Summer was so short I can hardly believe this is my last Everyday Gardener column for 2014. But it is, so here we go. Many thanks to all who emailed in response to my last column about being cited by the city for having unruly gardens. It appears that we are far from the only gardeners whose flowers have run afoul of the law. And several of you expressed a willingness to work together to see what we might do to work with the city on this issue. Any help would be most appreciated, so please email me via my blog, everydaygardener.com, if you’re interested.
Moving on; if you haven’t yet visited the Little Free Seed Bank, there’s still time. For those who don’t know, we’ve reserved the top shelf of our Little Free Library for seed sharing in the spring and fall. Gardeners who want to share seeds can add them to the library anytime—just be sure to bring seeds in envelopes that are labeled with the name of the plant. Don’t have seeds to contribute? No worry. Come and browse through the seeds in the library anytime. If you find something you’d like to try growing, just put some seeds in the coin-sized envelopes that are provided and take ‘em home.
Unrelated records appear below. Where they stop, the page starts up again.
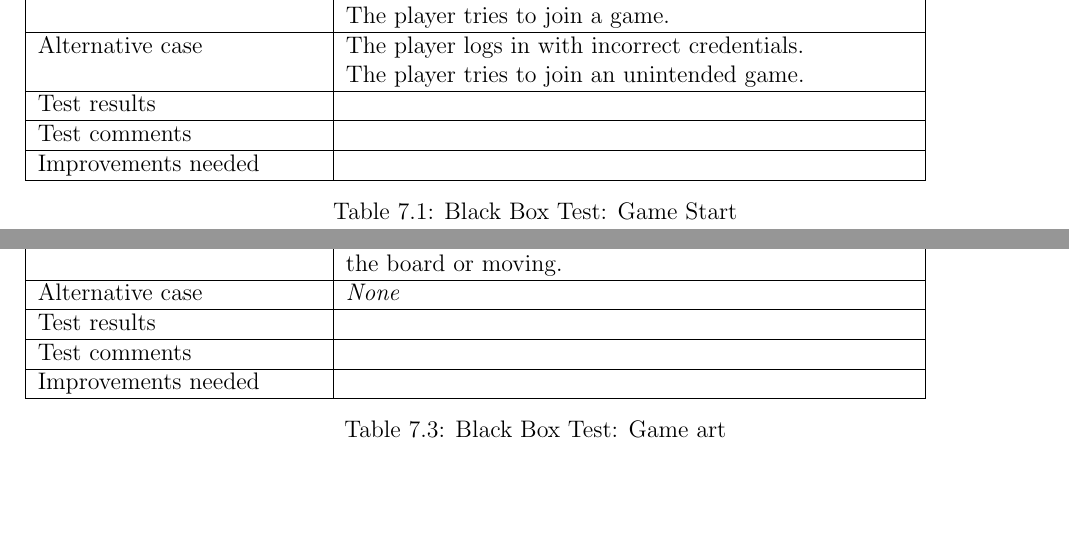
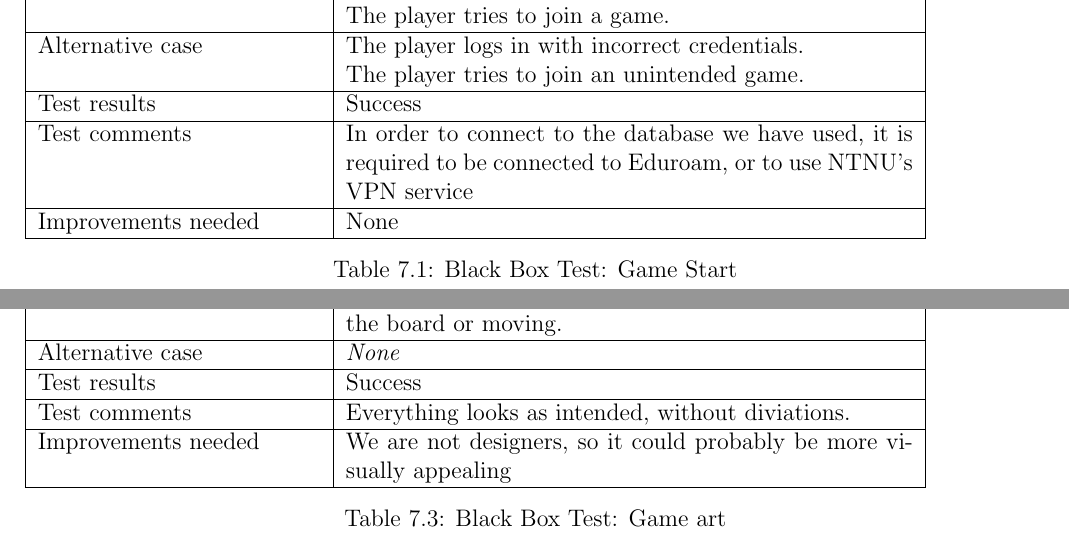
Before and after one commit to Jimtrim/dontpanic_docs, a LaTeX thesis (main.tex, which reads special/black_test_tables.tex): two parts of pages 55 and 57 of 104 before the commit and two parts of pages 56 and 58 of 105 after it, joined at a grey line, cut so that both start at the same text, the shorter picture padded with empty space. Compiled offline with pdfLaTeX.

Commit message:
Added some test results

```diff
--- a/special/black_test_tables.tex
+++ b/special/black_test_tables.tex
@@ -40,11 +40,12 @@
 		& The player logs in with incorrect credentials.\\
 		& The player tries to join an unintended game. \\ \hline
 	Test results
-		& \\ \hline
+		& Success \\ \hline
 	Test comments
-		& \\ \hline
+		& In order to connect to the database we have used, it is required to be connected to
+			Eduroam, or to use NTNU's VPN service\\ \hline
 	Improvements needed
-		& \\ \hline
+		& None \\ \hline
 \end{tabular}
 
 
@@ -143,11 +144,11 @@
 	Alternative case
 		& \emph{None}\\ \hline
 	Test results
-		& \\ \hline
+		& Success \\ \hline
 	Test comments
-		& \\ \hline
+		& Everything looks as intended, without diviations. \\ \hline
 	Improvements needed
-		& \\ \hline
+		& We are not designers, so it could probably be more visually appealing \\ \hline
 \end{tabular}
 
 
```
Also changed, not shown: special/black_test_tables.tex (6 more changed lines).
You’ll find our library on the boulevard outside our house on the corner of Washburn Avenue South and 45th Street. Available seeds as of this writing include: grey-headed coneflower, hyacinth bean, forget-me-nots, red swamp milkweed, butterfly weed, borage, arugula, anise hyssop, cleome (purple and white), liatris (blazing star), black-eyed Susan, morning glory (Grandpa Ott), Culver’s root, black snakeroot, datura, candy lily and golden Alexander. Seeds will be available through December. After that, I’ll bring the seeds indoors and store them until I restock the library with seeds in the spring.
If you’re new to saving seeds from year to year, here are a few helpful tips. Heat and humidity can do seeds in fast, so be sure to store them in airtight containers in a cool, dry place like a cool basement or the fridge — not the freezer. Mason jars, plastic or glass containers with lids, empty prescription bottles and clean spice jars are all great for storing seeds. Be sure the seeds are completely dry before you tighten the lid. If you see moisture forming on the inside of the container, leave the lid off for a while longer or you’ll end up with moldy seeds. Even if you think you have the best memory ever, label your seeds before you store them because you will never remember what in the heck they are come spring. Seriously, you won’t.
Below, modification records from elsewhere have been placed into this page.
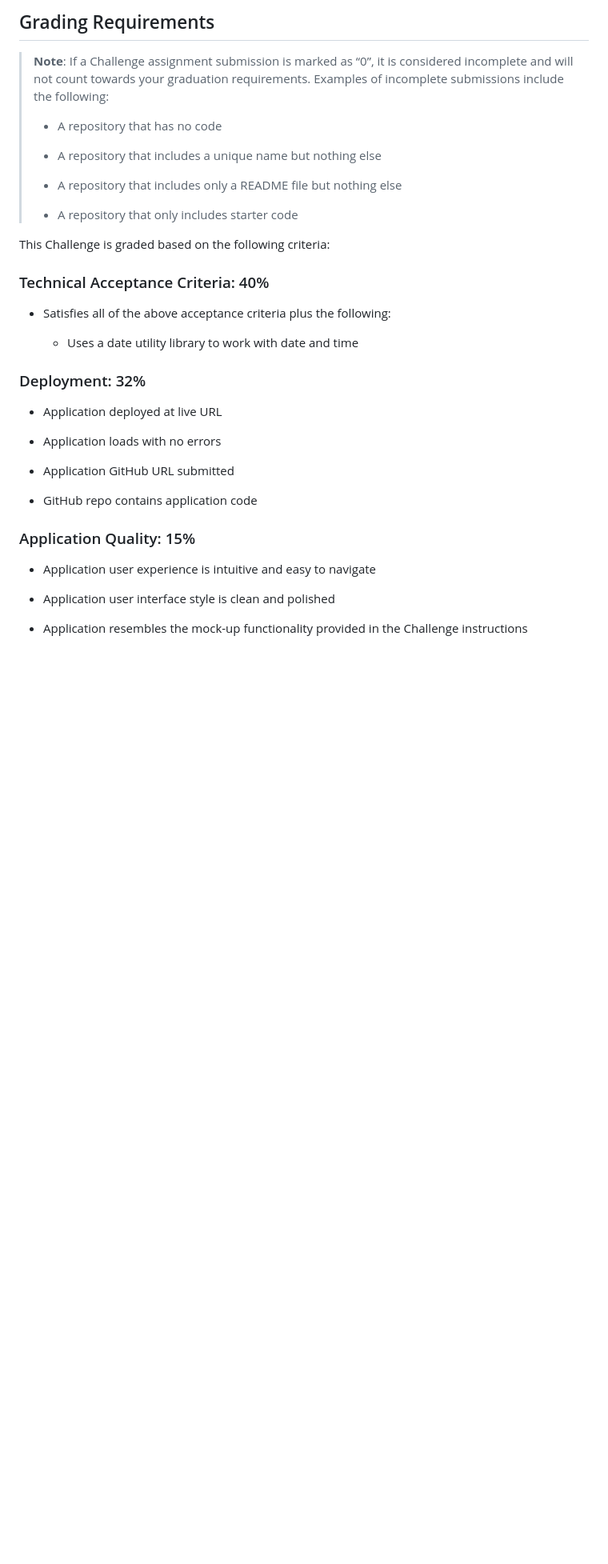
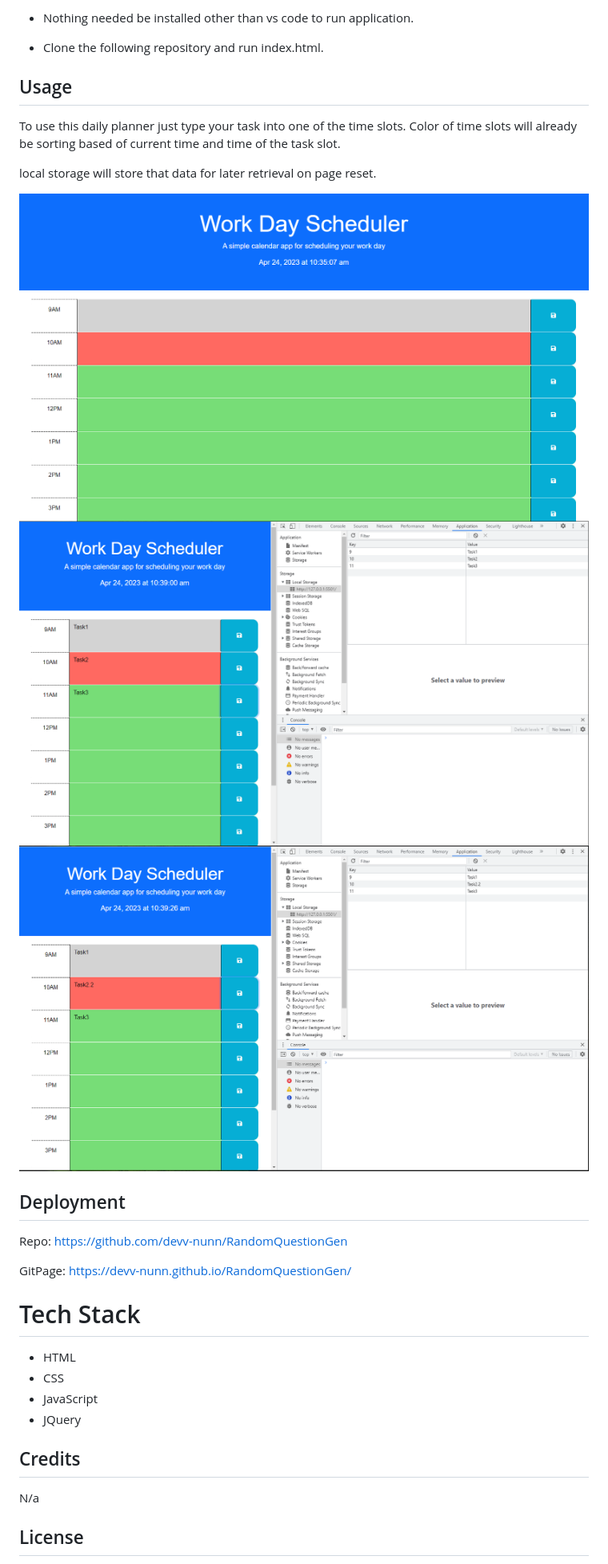
Before and after one commit to DevinDevelopment/dailySchedule, a Markdown page: README.md, the part around one of its changes. Shown at 80% size. Rendered like a GitHub page; pictures changed too: Assets/images/Capture1.PNG (added), Assets/images/Capture2.PNG (added), Assets/images/Capture3.PNG (added); blank space fills up the shorter version.

```diff
--- a/README.md
+++ b/README.md
@@ -39,39 +21,35 @@ The following animation demonstrates the application functionality:
 
-## Grading Requirements
+- Nothing needed be installed other than vs code to run application.
 
-> **Note**: If a Challenge assignment submission is marked as “0”, it is considered incomplete and will not count towards your graduation requirements. Examples of incomplete submissions include the following:
->
-> * A repository that has no code
->
-> * A repository that includes a unique name but nothing else
->
-> * A repository that includes only a README file but nothing else
->
-> * A repository that only includes starter code
+- Clone the following repository and run index.html.
 
-This Challenge is graded based on the following criteria:
+## Usage
 
-### Technical Acceptance Criteria: 40%
+To use this daily planner just type your task into one of the time slots. Color of time slots will already be sorting based of current time and time of the task slot.
 
-* Satisfies all of the above acceptance criteria plus the following:
+local storage will store that data for later retrieval on page reset.
 
-  * Uses a date utility library to work with date and time
+![Website screenshot](./Assets/images/Capture1.PNG)
+![Website screenshot](./Assets/images/Capture2.PNG)
+![Website screenshot](./Assets/images/Capture3.PNG)
 
-### Deployment: 32%
 
-* Application deployed at live URL
+## Deployment
 
-* Application loads with no errors
+Repo: https://github.com/devv-nunn/RandomQuestionGen
 
-* Application GitHub URL submitted
+GitPage: https://devv-nunn.github.io/RandomQuestionGen/
 
-* GitHub repo contains application code
+# Tech Stack
 
-### Application Quality: 15%
+- HTML
+- CSS
+- JavaScript
+- JQuery
 
-* Application user experience is intuitive and easy to navigate
+## Credits
 
-* Application user interface style is clean and polished
+N/a
 
-* Application resembles the mock-up functionality provided in the Challenge instructions
+## License
 
```
Also changed, not shown: other parts of README.md (+12 -51 lines), Assets/05-third-party-apis-homework-demo.gif (deleted), 6 other files.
In addition to getting seeds stored away, November is a good time to pot up bulbs for winter bloom indoors. The technique is called “forcing” and here’s what you need to know to do it. Purchase quality bulbs at a garden center you like or from an online retailer that you trust —or at least one that has a good return policy if the bulbs aren’t in good shape when they arrive. Tulips, daffodils, hyacinth, crocus, scilla, grape hyacinth and amaryllis are the bulbs that are most commonly forced.
Because bulbs bloom at different times, I like to plant one variety in each pot, but that’s just me. It’s fine to combine them. When planting, place bulbs close together (but not touching) in clean terra cotta or plastic pots partially filled with soilless potting soil. The pointy end of the bulbs should be up and visible above the soil line. Water your bulbs as soon as you’re done planting them.
With the exception of amaryllis and paperwhites, bulbs that are not marked as “pre-chilled” need a cold treatment ranging from 8 to 15 weeks in order to root and flower. The number of weeks depends on the type of bulb with hyacinth and daffodils requiring a minimum of 12 weeks while grape hyacinth and crocus need a minimum of 8 and tulips 10. Temps should be between 35 to 48 degrees, which isn’t that easy to achieve in Minnesota. But you’re in luck if you’ve got an unheated attic or a cold room in the basement.
Otherwise, if you live with someone whose okay with having dirt in the fridge, cover your potted bulbs with plastic that has a few holes punched in it and place the pots way back on a shelf where it will be chillier. Make sure they are not near ripening fruits because they emit a gas that can harm developing flower buds. Mark your calendar and once the cooling period is up, move the potted bulbs into a warm, sunny room. Keep bulbs out of direct sunlight so blooms will last longer. Enjoy!
Check out Meleah’s blog: www.everydaygardener.com for more gardening tips or to email her a question or comment.